Once again this is a case of horses for courses, as they say. Those who wish to pay as much as they
want for anything, should do so. The fact is, many of us have used simple hot-air food dehydrator
ovens for years with perfectly fine results (i.e. tapes are playable, do not stick or shed while
being played). As we know, when it comes to the government, only the most expensive and complex
solutions will do. And, there is a limitless pile of deficit-spending money, so there is a bias for
expensive and complex in order to feed the "authoritative" image, much like a rapper, athlete or
hedge-funder will drive an Escalade to boost his "street cred" (yes, this is a stereotype meant to
illustrate a point, much like the stereotypes expressed about those who dare use a simple and
inexpensive tool to do the same job)
For an archive, collector or studio on a real-world, limited and defined budget, food dehydrators
have a long history of doing the job of making SSS tapes playable, and conserving budget and time
for the task of actually preserving and making available audio content. And only a fool would use
the dehydrator with both food and tapes, so that's a stupid stereotypical "joke"/derision made by
those who like to tell you how much they paid for their fancy toys. Consider that their expensive
toys are why you pay too much for their services, stealing budget from actually preserving and
making available audio content.
By the way, the American Harvester dehydrator is quite "repeatable" as far as producing playable
tapes, many times over many years. Results speak for themselves. But again, horses for courses.
There are more expensive and complex ways to skin the same cat.
-- Tom Fine
----- Original Message -----
From: "Bob Olhsson" <[log in to unmask]>
To: <[log in to unmask]>
Sent: Sunday, February 19, 2012 7:27 PM
Subject: Re: [ARSCLIST] ovens for baking tapes
> -----Original Message-----
> From Jim Lindner: "...I freely admit that if I had the opportunity, I would
> take a certain amount of delight as an expert witness dissecting the
> opposition (meaning someone using a food dehydrator being sued for gross
> negligence) if they chose to use a $59 food dehydrator in the treatment of
> clients tapes..."
> As it happens I've used both methods.
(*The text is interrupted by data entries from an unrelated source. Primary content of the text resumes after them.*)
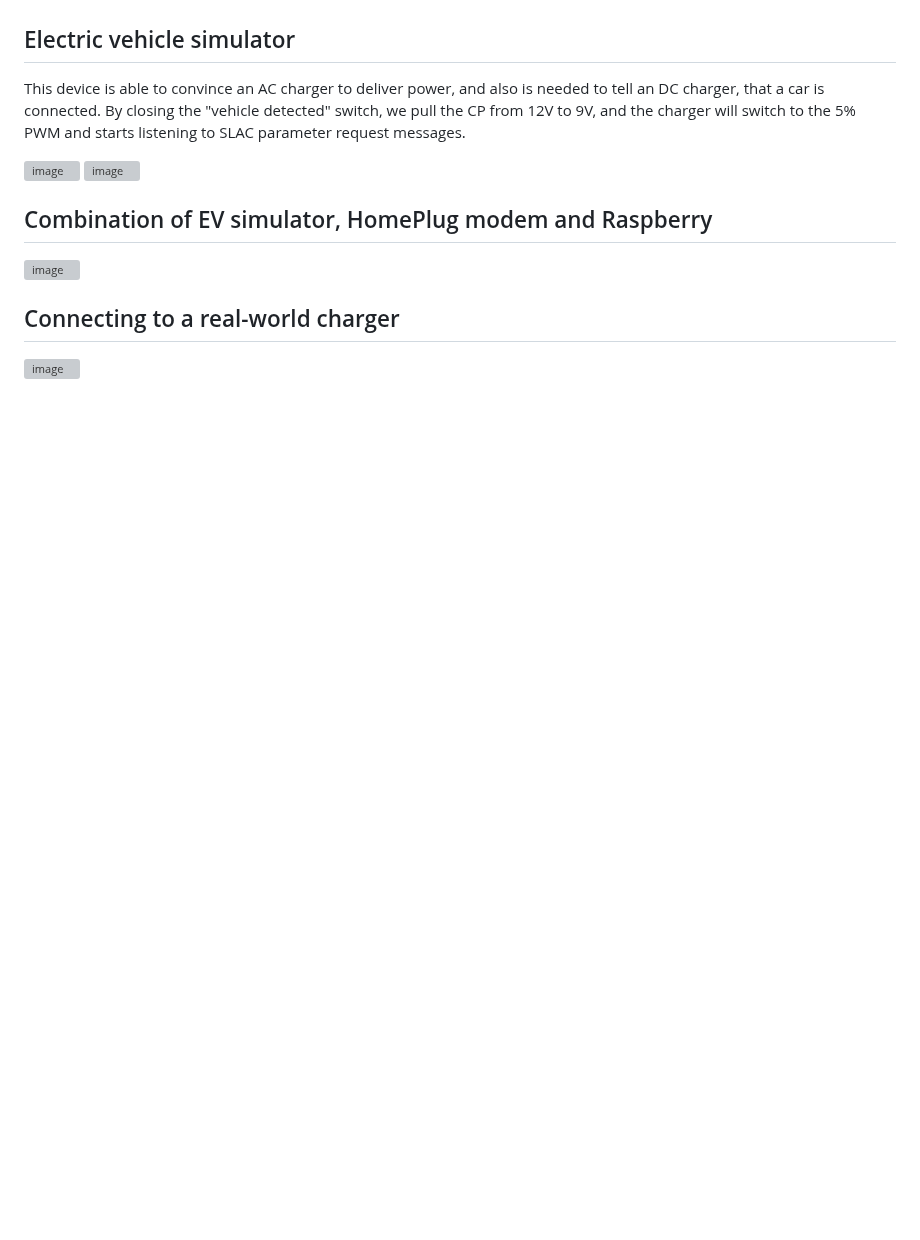
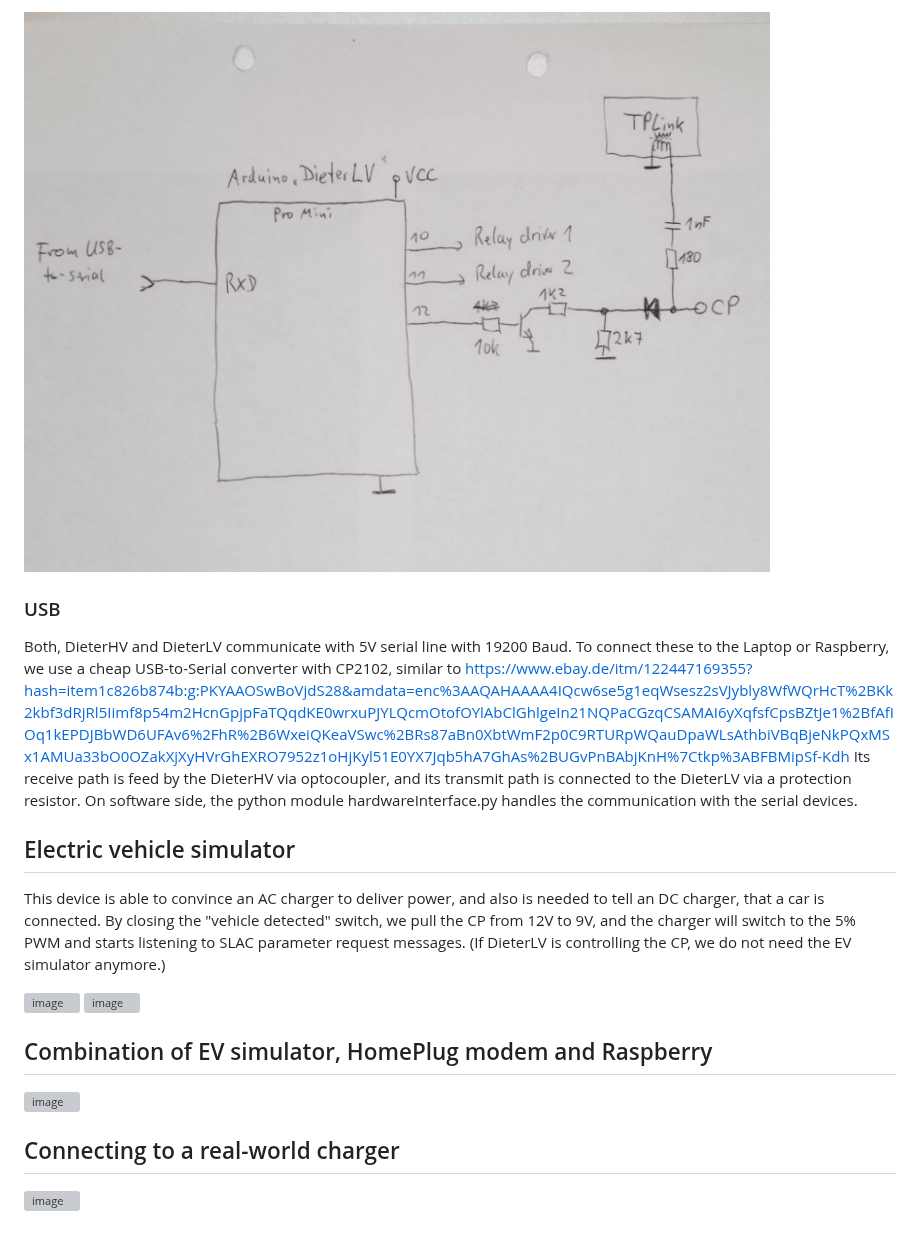
Before and after one commit to uhi22/pyPLC, a Markdown page: doc/hardware.md, the part around one of its changes. Drawn GitHub-style; pictures changed too: doc/DieterLV_schematic.jpg (added); blank space fills up the shorter version; grey boxes are pictures that could not be loaded.

Commit message:
docu: added Dieters in the hardware docu

```diff
--- a/doc/hardware.md
+++ b/doc/hardware.md
@@ -57,6 +73,14 @@ How to modify:
+![image](DieterLV_schematic.jpg)
+
+### USB
+
+Both, DieterHV and DieterLV communicate with 5V serial line with 19200 Baud. To connect these to the Laptop or Raspberry, we use a cheap USB-to-Serial converter with CP2102, similar to https://www.ebay.de/itm/122447169355?hash=item1c826b874b:g:PKYAAOSwBoVjdS28&amdata=enc%3AAQAHAAAA4IQcw6se5g1eqWsesz2sVJybly8WfWQrHcT%2BKk2kbf3dRjRl5Iimf8p54m2HcnGpjpFaTQqdKE0wrxuPJYLQcmOtofOYlAbClGhlgeIn21NQPaCGzqCSAMAI6yXqfsfCpsBZtJe1%2BfAfIOq1kEPDJBbWD6UFAv6%2FhR%2B6WxeiQKeaVSwc%2BRs87aBn0XbtWmF2p0C9RTURpWQauDpaWLsAthbiVBqBjeNkPQxMSx1AMUa33bO0OZakXjXyHVrGhEXRO7952z1oHjKyl51E0YX7Jqb5hA7GhAs%2BUGvPnBAbjKnH%7Ctkp%3ABFBMipSf-Kdh
+Its receive path is feed by the DieterHV via optocoupler, and its transmit path is connected to the DieterLV via a protection resistor.
+On software side, the python module hardwareInterface.py handles the communication with the serial devices.
+
 ## Electric vehicle simulator
 
-This device is able to convince an AC charger to deliver power, and also is needed to tell an DC charger, that a car is connected. By closing the "vehicle detected" switch, we pull the CP from 12V to 9V, and the charger will switch to the 5% PWM and starts listening to SLAC parameter request messages.
+This device is able to convince an AC charger to deliver power, and also is needed to tell an DC charger, that a car is connected. By closing the "vehicle detected" switch, we pull the CP from 12V to 9V, and the charger will switch to the 5% PWM and starts listening to SLAC parameter request messages. (If DieterLV is controlling the CP, we do not need the EV simulator anymore.)
 
 ![image](https://user-images.githubusercontent.com/98478946/204749022-764c57f1-cd15-441e-ad7a-df01043a341b.png)
 ![image](https://user-images.githubusercontent.com/98478946/204749197-4f1b0fb8-6dbb-4cca-bbec-aa26b327d9b7.png)
```
Also changed, not shown: other parts of doc/hardware.md (+16 -0 lines), doc/todo.md (+1 -1 lines), doc/DieterHV_foto.jpg (added), doc/DieterHV_schematic.jpg (added).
I found precisely what the chemical
> engineer who first suggested substituting a food dehydrator predicted to be
> true. The food dehydrator did less harm to the tapes than the older baking
> methods you are suggesting. Have you done any actual tests to back up your
> Bob Olhsson Audio Mastery, Nashville TN
> Mastering, Audio for Picture, Mix Evaluation and Quality Control
> Over 40 years making people sound better than they ever imagined!
> 615.562.4346 http://www.bobolhsson.com http://audiomastery.com